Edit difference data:
[Start of Attachment]
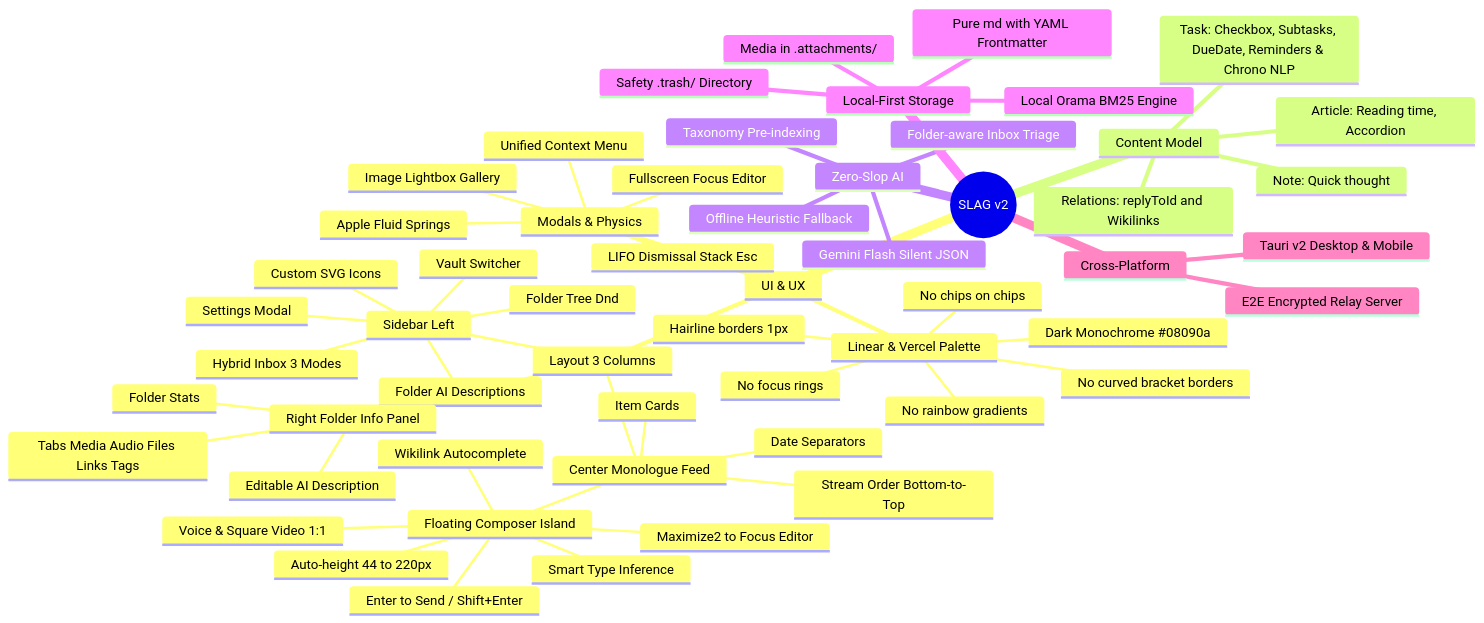
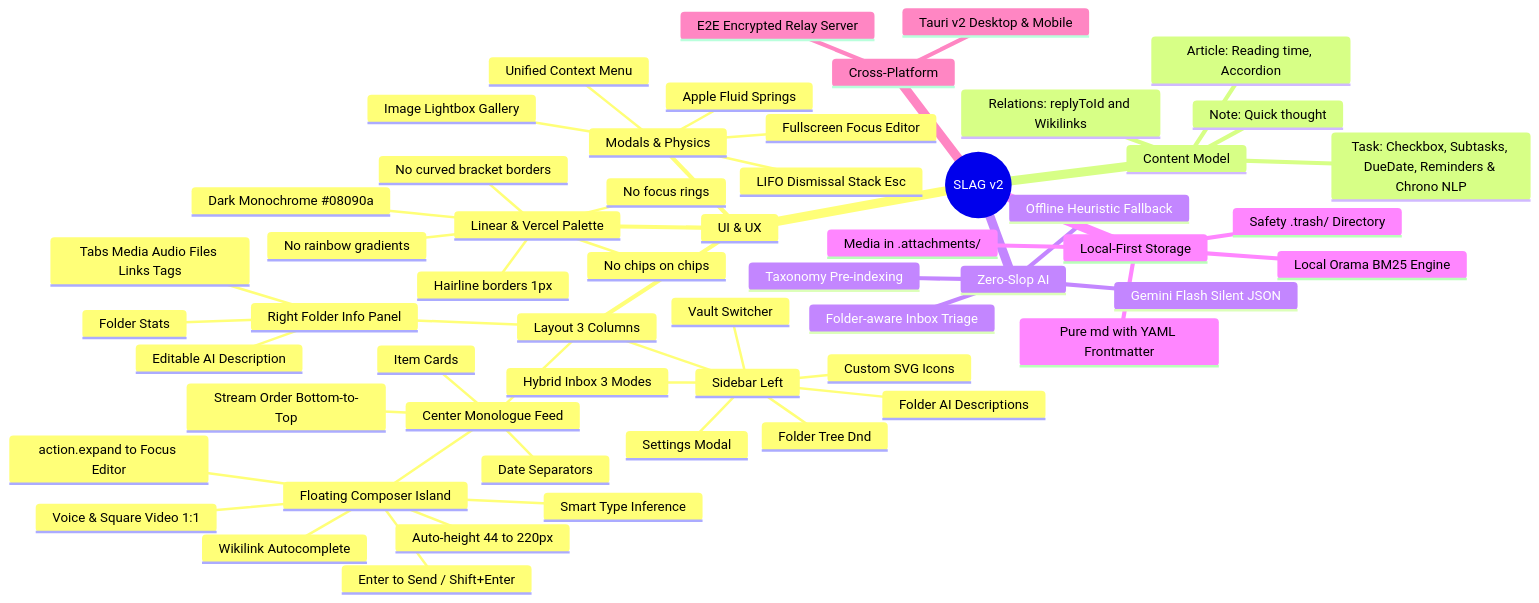
Before and after one commit to wssdozh/slag-v2: the diagram in docs/project-map/00_MOC_Map_of_Content.md, drawn with Mermaid. The commit also changed 83 other files, not shown here.

````diff
--- a/docs/project-map/00_MOC_Map_of_Content.md
+++ b/docs/project-map/00_MOC_Map_of_Content.md
@@ -93,59 +93,59 @@
 ```mermaid
 mindmap
   root((SLAG v2))
     UI & UX
       Linear & Vercel Palette
         Dark Monochrome #08090a
         Hairline borders 1px
         No rainbow gradients
         No chips on chips
         No curved bracket borders
         No focus rings
       Layout 3 Columns
         Sidebar Left
           Folder Tree Dnd
           Custom SVG Icons
           Folder AI Descriptions
           Hybrid Inbox 3 Modes
           Vault Switcher
           Settings Modal
         Center Monologue Feed
           Stream Order Bottom-to-Top
           Date Separators
           Item Cards
           Floating Composer Island
             Auto-height 44 to 220px
             Enter to Send / Shift+Enter
             Smart Type Inference
             Voice & Square Video 1:1
-            Maximize2 to Focus Editor
+            action.expand to Focus Editor
             Wikilink Autocomplete
         Right Folder Info Panel
           Editable AI Description
           Folder Stats
           Tabs Media Audio Files Links Tags
       Modals & Physics
         LIFO Dismissal Stack Esc
         Image Lightbox Gallery
         Fullscreen Focus Editor
         Unified Context Menu
         Apple Fluid Springs
     Content Model
       Note: Quick thought
       Task: Checkbox, Subtasks, DueDate, Reminders & Chrono NLP
       Article: Reading time, Accordion
       Relations: replyToId and Wikilinks
     Zero-Slop AI
       Gemini Flash Silent JSON
       Taxonomy Pre-indexing
       Folder-aware Inbox Triage
       Offline Heuristic Fallback
     Local-First Storage
       Pure md with YAML Frontmatter
       Safety .trash/ Directory
       Media in .attachments/
       Local Orama BM25 Engine
     Cross-Platform
       Tauri v2 Desktop & Mobile
       E2E Encrypted Relay Server
 ```
````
[End of Attachment]
**Exercise**
Retype the lines from the one containing "Task: Checkbox, Subtasks, DueDate, Reminders" to the last line above. Change nothing and include no others.

**Your response**
       Task: Checkbox, Subtasks, DueDate, Reminders & Chrono NLP
       Article: Reading time, Accordion
       Relations: replyToId and Wikilinks
     Zero-Slop AI
       Gemini Flash Silent JSON
       Taxonomy Pre-indexing
       Folder-aware Inbox Triage
       Offline Heuristic Fallback
     Local-First Storage
       Pure md with YAML Frontmatter
       Safety .trash/ Directory
       Media in .attachments/
       Local Orama BM25 Engine
     Cross-Platform
       Tauri v2 Desktop & Mobile
       E2E Encrypted Relay Server
 ```
````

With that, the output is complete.